Edit difference data:
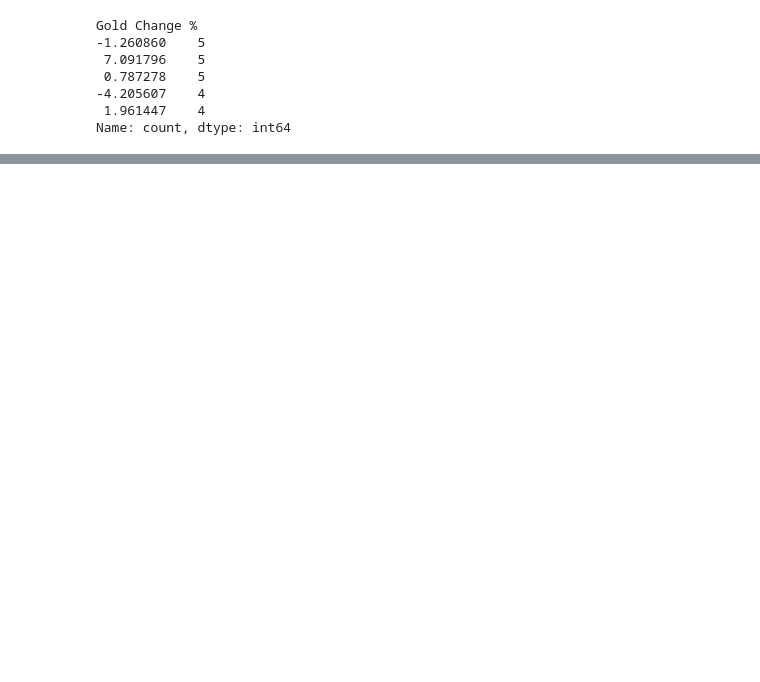
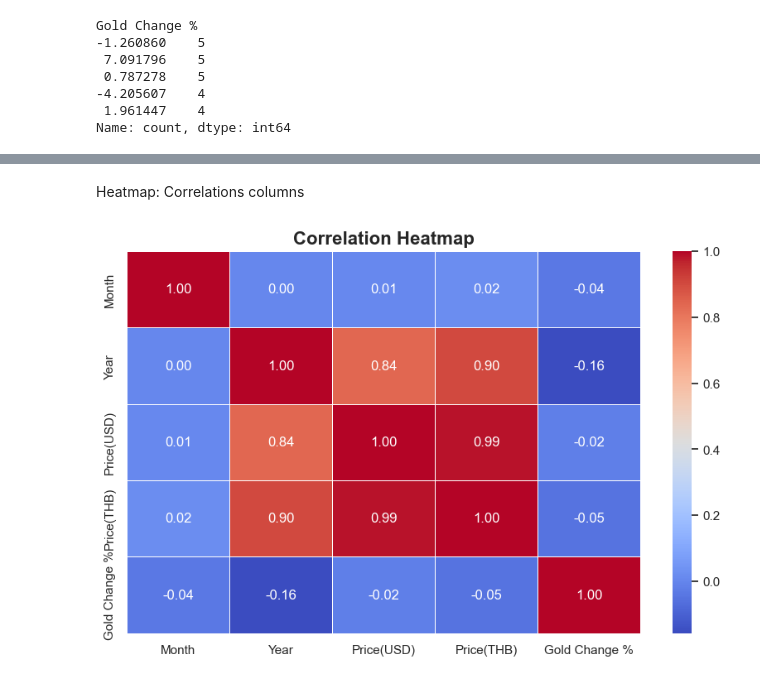
Before and after one commit to WornWolf/DataSci_Project_2026, a Jupyter notebook: project_initial.ipynb, the cells around one changed output, grey strips where cells are left out. Cells and saved outputs as stored; diff of their text form; code cells hidden in the pictures; blank space fills up the shorter version.

```diff
--- a/project_initial.ipynb
+++ b/project_initial.ipynb
@@ -172,0 +204,20 @@ df.describe()
+# %% [markdown]
+Heatmap: Correlations columns
+# %%
+numeric_df = df.select_dtypes(include=['int64','float64']).drop(columns=['Sl. No','Day'], errors='ignore').corr()
+
+plt.figure(figsize=(10,6))
+
+sns.heatmap(
+    numeric_df,
+    annot=True,
+    cmap="coolwarm",
+    fmt=".2f",
+    linewidths=0.5
+)
+
+plt.title("Correlation Heatmap", fontsize=16, fontweight="bold")
+
+plt.show()
+# %% [output]
+[figure, added]
```
Also changed, not shown: parts of 58 cells of this notebook.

→ Exercise brief
Only lines holding the word "figure" are wanted, so copy each of them from the records above.

→ Answer to the exercise
+plt.figure(figsize=(10,6))
+[figure, added]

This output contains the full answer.